- For regulations, Northern Ireland would remain aligned to EU standards only on agricultural and manufactured goods and incorporate any future changes to those standards. Northern Ireland would also remain outside EU arrangements on value added tax (VAT, the common sales tax arrangement in place throughout the European Union).
- Avoid building infrastructure on the border between Northern Ireland and Ireland by placing this infrastructure several miles away from the border until at least 2025, and possibly beyond then, depending on the decision of the Northern Ireland executive and assembly.
- In 2025, Northern Ireland would vote on whether to stay within EU rules or switch to Britain’s standards, thus making the backstop ‘democratic’ in Johnson’s view. It is important to note that there has been no functioning executive in Northern Ireland for two and a half years.
- The deal creates in effect a land border in Ireland and a border in the Irish Sea for goods between the United Kingdom and the European Union, which would have to be approved by Northern Ireland.
Will EU leaders agree to the United Kingdom’s new deal? It is highly unlikely, for several reasons.
First, the UK offer establishes check posts near the Irish border, which contravenes both the letter and spirit of the Good Friday Agreement (and obliges Ireland to set up its own check points). The UK demand that Northern Ireland remain outside the European Union’s VAT undermines the single market, which will impact other EU members.
Second, it would set a new precedent for the EU by dramatically altering the bloc’s single market to accommodate a member that wished to depart and pressuring Ireland to accept a border arrangement it does not want. Would other EU members be subject to similar treatment as Ireland? Although a no-deal Brexit would also mean the European Union was required to establish border checks, they would be doing so involuntarily, and blame for breaching the Good Friday Agreement would fall squarely on Britain.
Third, even in the remote chance that the European Union agreed to this new formulation, it is unlikely that this deal would receive a majority of votes in the UK House of Commons. The parliamentary math is just not there. After the painstaking two-year negotiation that led to Theresa May’s Withdrawal Agreement only to see it rejected by the largest majority ever recorded against a government motion in the United Kingdom, European leaders will not make important concessions again, only to have their effort wasted and precedents broken.
Fourth, the two-year time schedule foreseen in the UK plan is extremely optimistic to complete a UK-EU free trade agreement—the EU-Canada or CETA deal took seven. The UK deal points to technology that has not yet been developed or deployed to make borders frictionless and checkpoint-free.

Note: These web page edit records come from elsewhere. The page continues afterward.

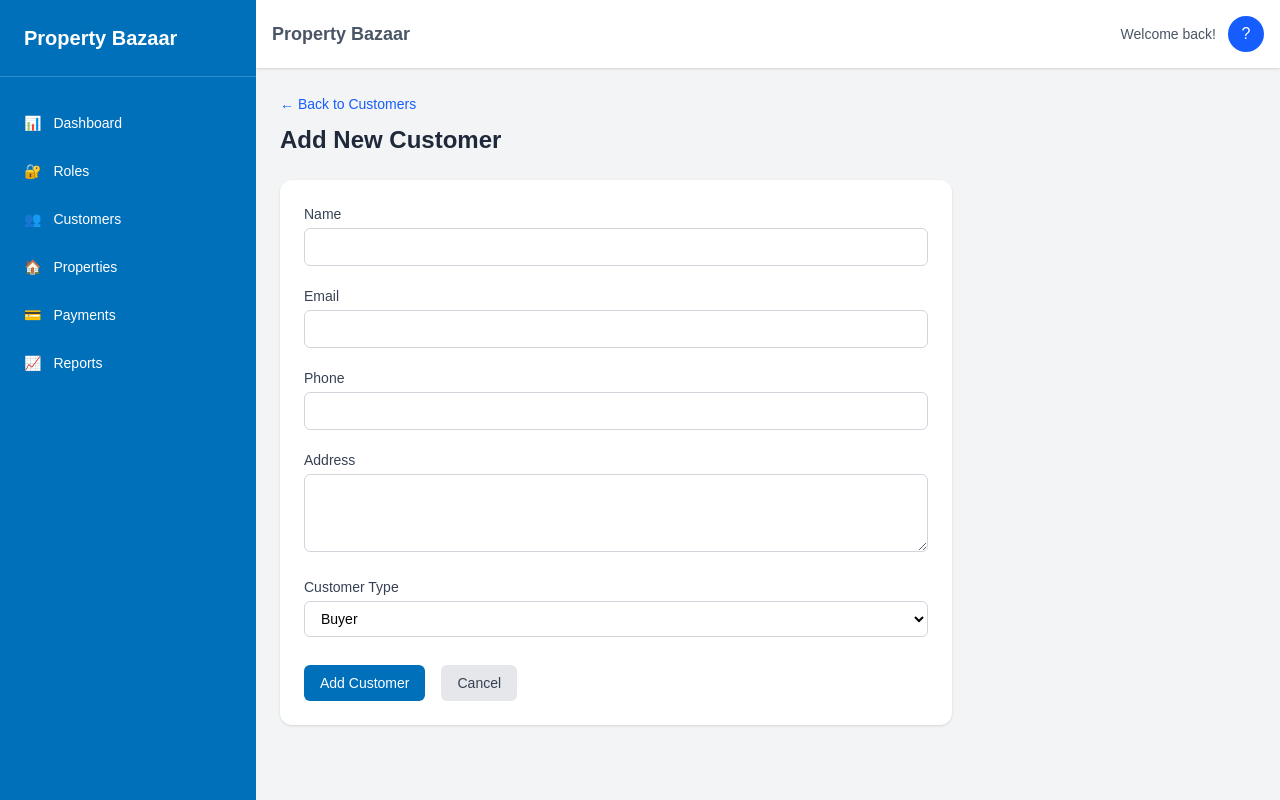
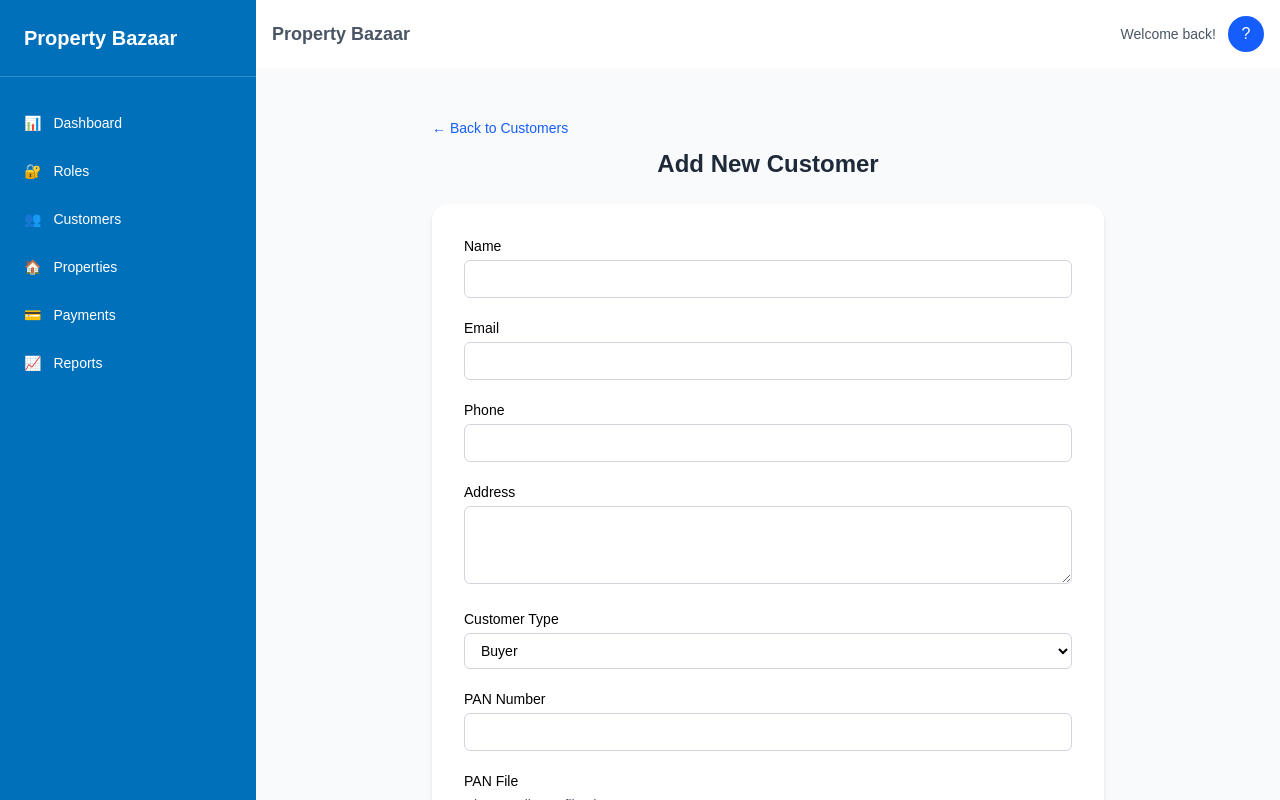
Before and after one commit to NajimKhanDev/PROPERTY, a Next.js app in the folder frontend/: page /customers/add in a window 1280 px wide. Built offline with nearby package versions, Linux system fonts and the light colour scheme; no server answers.

Commit message:
customer add

```diff
--- /dev/null
+++ b/frontend/app/api/ProjectApis.tsx
@@ -0,0 +1,15 @@
+const BASE_URL = process.env.NEXT_PUBLIC_API_BASE_URL;
+
+export const ProjectApi = {
+
+  // Roles
+  login: `${BASE_URL}/login`,
+
+  create_customers: `${BASE_URL}/customers`,
+  all_customers: `${BASE_URL}/customers`,
+
+
+
+};
+
+export default ProjectApi;
--- /dev/null
+++ b/frontend/app/api/axiosInstance.ts
@@ -0,0 +1,32 @@
+import axios from 'axios';
+
+const axiosInstance = axios.create({
+  baseURL: process.env.NEXT_PUBLIC_API_BASE_URL,
+  timeout: 10000,
+});
+
+// Request interceptor to add auth token
+axiosInstance.interceptors.request.use(
+  (config) => {
+    const token = localStorage.getItem('token');
+    if (token) {
+      config.headers.Authorization = `Bearer ${token}`;
+    }
+    return config;
+  },
+  (error) => Promise.reject(error)
+);
+
+// Response interceptor for handling auth errors
+axiosInstance.interceptors.response.use(
+  (response) => response,
+  (error) => {
+    if (error.response?.status === 401) {
+      localStorage.removeItem('authToken');
+      window.location.href = '/';
+    }
+    return Promise.reject(error);
+  }
+);
+
+export default axiosInstance;
--- a/frontend/app/components/Header.tsx
+++ b/frontend/app/components/Header.tsx
@@ -121,7 +121,7 @@ export default function Header({
             </p>
 
             <p className="text-xs text-gray-400 mb-3">
-              Role: {user?.role_data?.name || user?.role}
+              Role: {user?.role_data?.name || user?.role?.role_name || "-"}
             </p>
 
             {/* VIEW PROFILE */}
--- a/frontend/app/customers/add/page.tsx
+++ b/frontend/app/customers/add/page.tsx
@@ -1,28 +1,77 @@
 "use client";
 
-import { useState } from "react";
+import { useForm } from "react-hook-form";
 import { useRouter } from "next/navigation";
 import Link from "next/link";
+import ProjectApi from "@/app/api/ProjectApis";
+
+type FormValues = {
+  name: string;
+  email: string;
+  phone: string;
+  address: string;
+  type: "buyer" | "seller" | "both";
+  pan_number: string;
+  aadhar_number: string;
+  pan_file: FileList;
+  aadhar_file: FileList;
+};
 
 export default function AddCustomerPage() {
   const router = useRouter();
 
-  const [formData, setFormData] = useState({
-    name: "",
-    email: "",
-    phone: "",
-    address: "",
-    type: "buyer" as "buyer" | "seller" | "both",
+  const {
+    register,
+    handleSubmit,
+    formState: { isSubmitting },
+  } = useForm<FormValues>({
+    defaultValues: {
+      type: "buyer",
+    },
   });
 
-  const handleSubmit = (e: React.FormEvent) => {
-    e.preventDefault();
-    console.log("Adding customer:", formData);
+  const onSubmit = async (values: FormValues) => {
+    try {
+      const formData = new FormData();
+
+      formData.append("name", values.name);
+      formData.append("email", values.email);
+      formData.append("phone", values.phone);
+      formData.append("address", values.address);
+      formData.append("type", values.type.toUpperCase());
+      formData.append("pan_number", values.pan_number);
+      formData.append("aadhar_number", values.aadhar_number);
+
+      if (values.pan_file?.[0]) {
+        formData.append("pan_file_path", values.pan_file[0]);
+      }
+
+      if (values.aadhar_file?.[0]) {
+        formData.append("aadhar_file_path", values.aadhar_file[0]);
+      }
+
+      const res = await fetch(ProjectApi.create_customers, {
+        method: "POST",
+        body: formData,
+      });
+
+      if (!res.ok) throw new Error("Failed to add customer");
+
       router.push("/customers");
+    } catch (error) {
+      console.error(error);
+      alert("Failed to add customer");
+    }
   };
 
+  const inputClass =
+    "w-full px-3 py-2 rounded-md border border-gray-300 " +
+    "focus:outline-none focus:ring-2 focus:ring-[#0070BB] focus:border-[#0070BB]";
+
   return (
-    <div className="p-6 text-black">
+    <div className="min-h-screen flex justify-center pt-12 px-4 text-black bg-gray-50">
+      <div className="w-full max-w-2xl">
+        {/* HEADER */}
         <div className="mb-6">
           <Link
             href="/customers"
@@ -30,115 +79,117 @@ export default function AddCustomerPage() {
           >
             ← Back to Customers
           </Link>
-        <h1 className="text-2xl font-bold text-gray-800 mt-2">
+          <h1 className="text-2xl font-bold text-gray-800 mt-2 text-center">
             Add New Customer
           </h1>
         </div>
 
-      <div className="bg-white rounded-xl shadow-sm p-6 max-w-2xl">
-        <form onSubmit={handleSubmit} className="space-y-5 text-sm">
+        {/* FORM CARD */}
+        <div className="bg-white rounded-2xl shadow-md p-8">
+          <form
+            onSubmit={handleSubmit(onSubmit)}
+            className="space-y-5 text-sm"
+          >
             {/* Name */}
             <div>
-            <label className="block font-medium text-gray-700 mb-1">
-              Name
-            </label>
-            <input
-              type="text"
-              required
-              value={formData.name}
-              onChange={(e) =>
-                setFormData({ ...formData, name: e.target.value })
-              }
-              className="w-full px-3 py-2 border border-gray-300 rounded-md focus:ring-2 focus:ring-blue-500 focus:border-blue-500"
-            />
+              <label className="block font-medium mb-1">Name</label>
+              <input {...register("name", { required: true })} className={inputClass} />
             </div>
 
             {/* Email */}
             <div>
-            <label className="block font-medium text-gray-700 mb-1">
-              Email
-            </label>
+              <label className="block font-medium mb-1">Email</label>
               <input
                 type="email"
-              required
-              value={formData.email}
-              onChange={(e) =>
-                setFormData({ ...formData, email: e.target.value })
-              }
-              className="w-full px-3 py-2 border border-gray-300 rounded-md focus:ring-2 focus:ring-blue-500 focus:border-blue-500"
+                {...register("email", { required: true })}
+                className={inputClass}
               />
             </div>
 
             {/* Phone */}
             <div>
-            <label className="block font-medium text-gray-700 mb-1">
-              Phone
-            </label>
-            <input
-              type="tel"
-              required
-              value={formData.phone}
-              onChange={(e) =>
-                setFormData({ ...formData, phone: e.target.value })
-              }
-              className="w-full px-3 py-2 border border-gray-300 rounded-md focus:ring-2 focus:ring-blue-500 focus:border-blue-500"
-            />
+              <label className="block font-medium mb-1">Phone</label>
+              <input {...register("phone", { required: true })} className={inputClass} />
             </div>
 
             {/* Address */}
             <div>
-            <label className="block font-medium text-gray-700 mb-1">
-              Address
-            </label>
+              <label className="block font-medium mb-1">Address</label>
               <textarea
                 rows={3}
-              required
-              value={formData.address}
-              onChange={(e) =>
-                setFormData({ ...formData, address: e.target.value })
-              }
-              className="w-full px-3 py-2 border border-gray-300 rounded-md focus:ring-2 focus:ring-blue-500 focus:border-blue-500"
+                {...register("address", { required: true })}
+                className={inputClass}
               />
             </div>
 
             {/* Type */}
             <div>
-            <label className="block font-medium text-gray-700 mb-1">
-              Customer Type
-            </label>
-            <select
-              value={formData.type}
-              onChange={(e) =>
-                setFormData({
-                  ...formData,
-                  type: e.target.value as "buyer" | "seller" | "both",
-                })
-              }
-              className="w-full px-3 py-2 border border-gray-300 rounded-md focus:ring-2 focus:ring-blue-500 focus:border-blue-500"
-            >
+              <label className="block font-medium mb-1">Customer Type</label>
+              <select {...register("type")} className={inputClass}>
                 <option value="buyer">Buyer</option>
                 <option value="seller">Seller</option>
                 <option value="both">Both</option>
               </select>
             </div>
 
+            {/* PAN */}
+            <div>
+              <label className="block font-medium mb-1">PAN Number</label>
+              <input
+                {...register("pan_number", { required: true })}
+                className={inputClass}
+              />
+            </div>
+
+            <div>
+              <label className="block font-medium mb-1">PAN File</label>
+              <input
+                type="file"
+                accept=".jpg,.jpeg,.png,.pdf"
+                {...register("pan_file", { required: true })}
+                className="block w-full text-sm text-gray-600"
+              />
+            </div>
+
+            {/* Aadhaar */}
+            <div>
+              <label className="block font-medium mb-1">Aadhaar Number</label>
+              <input
+                {...register("aadhar_number", { required: true })}
+                className={inputClass}
+              />
+            </div>
+
+            <div>
+              <label className="block font-medium mb-1">Aadhaar File</label>
+              <input
+                type="file"
+                accept=".jpg,.jpeg,.png,.pdf"
+                {...register("aadhar_file", { required: true })}
+                className="block w-full text-sm text-gray-600"
+              />
+            </div>
+
             {/* Actions */}
-          <div className="flex gap-4 pt-2">
-            <button
-              type="submit"
-              className="px-4 py-2 bg-[#0070BB] text-white rounded-md text-sm font-medium hover:bg-[#005A99]"
-            >
-              Add Customer
-            </button>
+            <div className="flex gap-4 pt-4 justify-end">
               <Link
                 href="/customers"
                 className="px-4 py-2 bg-gray-200 text-gray-700 rounded-md text-sm font-medium hover:bg-gray-300"
               >
                 Cancel
               </Link>
+
+              <button
+                type="submit"
+                disabled={isSubmitting}
+                className="px-4 py-2 bg-[#0070BB] text-white rounded-md text-sm font-medium hover:bg-[#005A99]"
+              >
+                {isSubmitting ? "Saving..." : "Add Customer"}
+              </button>
             </div>
           </form>
         </div>
       </div>
+    </div>
   );
 }
--- a/frontend/app/customers/page.tsx
+++ b/frontend/app/customers/page.tsx
@@ -1,7 +1,9 @@
 "use client";
 
-import { useState } from "react";
+import { useEffect, useState } from "react";
 import Link from "next/link";
+import ProjectApi from "../api/ProjectApis";
+import axiosInstance from "../api/axiosInstance";
 
 interface Customer {
   id: number;
@@ -9,38 +11,48 @@ interface Customer {
   email: string;
   phone: string;
   address: string;
-  type: "buyer" | "seller" | "both";
+  type: "BUYER" | "SELLER" | "BOTH";
 }
 
 export default function CustomersPage() {
-  const [customers] = useState<Customer[]>([
-    {
-      id: 1,
-      name: "John Doe",
-      email: "john@example.com",
-      phone: "123-456-7890",
-      address: "123 Main St",
-      type: "buyer",
-    },
-    {
-      id: 2,
-      name: "Jane Smith",
-      email: "jane@example.com",
-      phone: "098-765-4321",
-      address: "456 Oak Ave",
-      type: "seller",
-    },
-  ]);
+  const [customers, setCustomers] = useState<Customer[]>([]);
+  const [loading, setLoading] = useState(true);
+
+  /* ================= FETCH CUSTOMERS ================= */
+  useEffect(() => {
+    fetchCustomers();
+  }, []);
+
+  const fetchCustomers = async () => {
+    try {
+      setLoading(true);
+
+      const res = await axiosInstance.get(ProjectApi.all_customers);
+      const json = res.data; // ✅ axios response
+
+      if (!json?.status) {
+        throw new Error("Failed to fetch customers");
+      }
+
+      setCustomers(json.data.data || []);
+    } catch (error) {
+      console.error("Error loading customers:", error);
+      setCustomers([]);
+    } finally {
+      setLoading(false);
+    }
+  };
 
   const handleDelete = (id: number) => {
     if (confirm("Delete this customer?")) {
       console.log("Delete customer:", id);
+      // 🔥 delete API later
     }
   };
 
   return (
     <div className="p-6 text-black">
-      {/* Header */}
+      {/* ================= HEADER ================= */}
       <div className="flex justify-between items-center mb-6">
         <div>
           <h1 className="text-2xl font-bold text-gray-800">
@@ -59,7 +71,7 @@ export default function CustomersPage() {
         </Link>
       </div>
 
-      {/* Table */}
+      {/* ================= TABLE ================= */}
       <div className="bg-white p-5 rounded-xl shadow-sm">
         <div className="overflow-x-auto rounded-lg">
           <table className="w-full text-sm">
@@ -77,7 +89,33 @@ export default function CustomersPage() {
             </thead>
 
             <tbody>
-              {customers.map((c, idx) => (
+              {/* LOADING */}
+              {loading && (
+                <tr>
+                  <td
+                    colSpan={5}
+                    className="px-4 py-6 text-center text-gray-500"
+                  >
+                    Loading customers...
+                  </td>
+                </tr>
+              )}
+
+              {/* EMPTY */}
+              {!loading && customers.length === 0 && (
+                <tr>
+                  <td
+                    colSpan={5}
+                    className="px-4 py-6 text-center text-gray-500"
+                  >
+                    No customers found
+                  </td>
+                </tr>
+              )}
+
+              {/* DATA */}
+              {!loading &&
+                customers.map((c, idx) => (
                   <tr
                     key={c.id}
                     className={`transition ${
@@ -87,18 +125,21 @@ export default function CustomersPage() {
                     <td className="px-4 py-3 border-b border-gray-100 font-medium text-gray-900">
                       {c.name}
                     </td>
+
                     <td className="px-4 py-3 border-b border-gray-100 text-gray-700">
                       {c.email}
                     </td>
+
                     <td className="px-4 py-3 border-b border-gray-100 text-gray-700">
                       {c.phone}
                     </td>
+
                     <td className="px-4 py-3 border-b border-gray-100">
                       <span
                         className={`px-2 py-0.5 text-xs rounded-full font-medium ${
-                        c.type === "buyer"
+                          c.type === "BUYER"
                             ? "bg-green-100 text-green-700"
-                          : c.type === "seller"
+                            : c.type === "SELLER"
                             ? "bg-blue-100 text-blue-700"
                             : "bg-purple-100 text-purple-700"
                         }`}
@@ -106,6 +147,7 @@ export default function CustomersPage() {
                         {c.type}
                       </span>
                     </td>
+
                     <td className="px-4 py-3 border-b border-gray-100 flex gap-3">
                       <Link
                         href={`/customers/${c.id}`}
@@ -113,12 +155,14 @@ export default function CustomersPage() {
                       >
                         View
                       </Link>
+
                       <Link
                         href={`/customers/${c.id}/edit`}
                         className="text-green-600 hover:text-green-800"
                       >
                         Edit
                       </Link>
+
                       <button
                         onClick={() => handleDelete(c.id)}
                         className="text-red-600 hover:text-red-800"
--- a/frontend/package.json
+++ b/frontend/package.json
@@ -9,10 +9,12 @@
     "lint": "eslint"
   },
   "dependencies": {
+    "axios": "^1.13.2",
     "lucide-react": "^0.562.0",
     "next": "16.1.1",
     "react": "19.2.3",
-    "react-dom": "19.2.3"
+    "react-dom": "19.2.3",
+    "react-hook-form": "^7.70.0"
   },
   "devDependencies": {
     "@tailwindcss/postcss": "^4",
```
Also changed, not shown: frontend/app/login/page.tsx (+52 -31 lines), 2 other files (tests, documents, lock files or other folders). Lines whose indentation alone changed are shown as unchanged.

The European Union, however, will not wish to carry the blame for a no-deal Brexit. European Commission President Jean-Claude Junker has signaled that there are “positive aspects” to the UK proposal. Irish Taoiseach Leo Varadkar has noted that the United Kingdom’s proposals “do not fully meet the agreed objectives of the backstop” but that they will be “further studied.” Over the next few days, the European Union will detail the many ways in which the plan falls short in the most diplomatic way possible. The UK government will then have to decide whether the negotiations with the European Union will formally end or whether they will put forward another version of their plan. But the clock will eventually run out on this back-and-forth (in what little time is left already) with the likely outcome being that there will be no agreed deal by October 31, leaving only two options: (1) a UK request to seek yet another extension for negotiations to January 2020 (issued by Johnson, a caretaker prime minister, or a Scottish Court); or (2) a Halloween no-deal crash out. Both alternatives will lead to early elections.